Problem
Once you have counted the lines below that contain "views", give that number and nothing else.

----

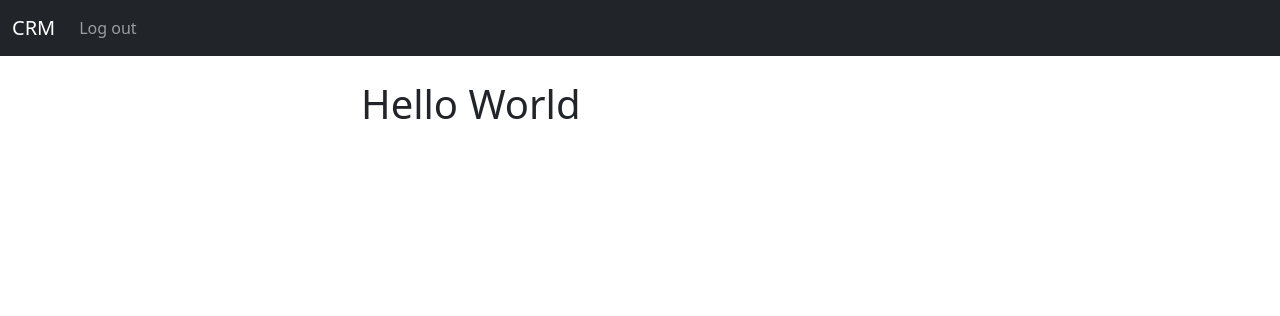
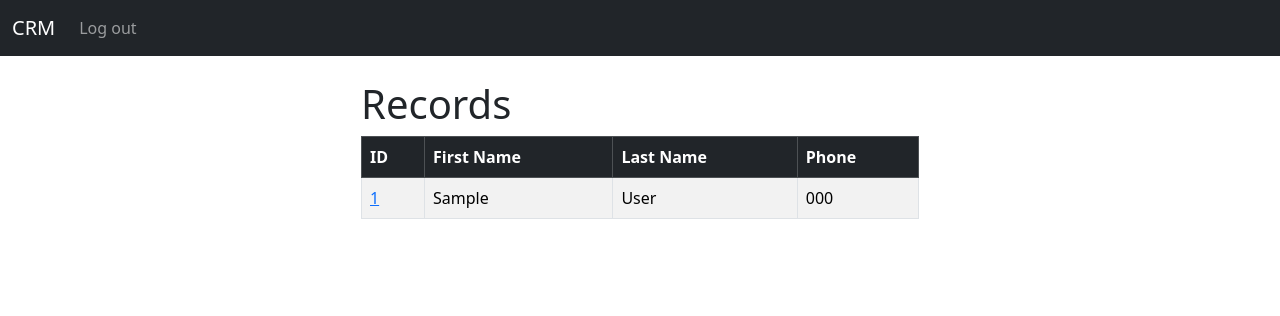
Before and after one commit to nguyengoc16/CRMD, a Django app: page / in a window 1280 px wide. Shown: the top 316 px of the page. Run offline with Django 4.2, Linux system fonts and the light colour scheme; a user stored in the database is signed in; tables that the repository leaves empty hold one stand-in row (values such as "Sample post").

Commit message:
View Record

```diff
--- a/crm/website/templates/home.html
+++ b/crm/website/templates/home.html
@@ -4,7 +4,31 @@
 
 <div class = "col-md-6 offset-md-3">
 {% if user.is_authenticated %}
-    <h1>Hello World</h1>
+    <h1>Records</h1>
+    <table class="table table-striped table-bordered">
+        <thead class="table-dark">
+          <tr>
+            <th scope="col">ID</th>
+            <th scope="col">First Name</th>
+            <th scope="col">Last Name</th>
+            <th scope="col">Phone</th>
+          </tr>
+        </thead>
+        <tbody>
+        {% if records %}
+            {% for record in records%}
+                <tr>
+                    <td> <a href="{% url 'record' record.id %}"> {{record.id}}</a></td>
+                    <td>{{record.first_name}}</td>
+                    <td>{{record.last_name}}</td>
+                    <td>{{record.phone}}</td>
+                </tr>
+            {%endfor%}
+        {%endif%}
+        </tbody>
+    </table>
+
+
 {% else %}
     <h1>Login</h1>
     <form action="{%url 'home'%}" method ="POST">
--- /dev/null
+++ b/crm/website/templates/record.html
@@ -0,0 +1,6 @@
+{%extends 'base.html' %}
+{% block content %}
+
+<h1>Customer</h1>
+{{customer_record}}
+{%endblock%}
--- a/crm/website/urls.py
+++ b/crm/website/urls.py
@@ -7,5 +7,6 @@ urlpatterns = [
     # path('login/', views.login_user, name = 'login'),
     path('logout/', views.logout_user, name = 'logout'),
     path('register/', views.register_user, name = 'register'),
+    path('record/<int:pk>', views.customer_record, name = 'record'),
 
 ]
--- a/crm/website/views.py
+++ b/crm/website/views.py
@@ -2,10 +2,13 @@ from django.shortcuts import render, redirect
 from django.contrib.auth import authenticate, login, logout
 from django.contrib import messages
 from .forms import SignUpForm
+from .models import Record
 
 # Create your views here.
 
 def home(request):
+    records = Record.objects.all()
+
     #check if login
     if request.method == 'POST':
         username = request.POST['username']
@@ -20,7 +23,7 @@ def home(request):
             messages.success(request, "Try again..")
             return redirect('home')
     else:
-        return render(request, 'home.html', {})
+        return render(request, 'home.html', {'records':records})
 
 
 
@@ -47,3 +50,12 @@ def register_user(request):
         return render(request, 'register.html',{'form':form})
 
     return render(request, 'register.html',{'form':form})
+
+def customer_record(request, pk):
+    if request.user.is_authenticated:
+        #lookup record
+        customer_record = Record.objects.get(id=pk)
+        return render(request, 'record.html',{'customer_record':customer_record})
+    else:
+        messages.success(request, "You must login first")
+        return redirect('home')
```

----

Result of the exercise
7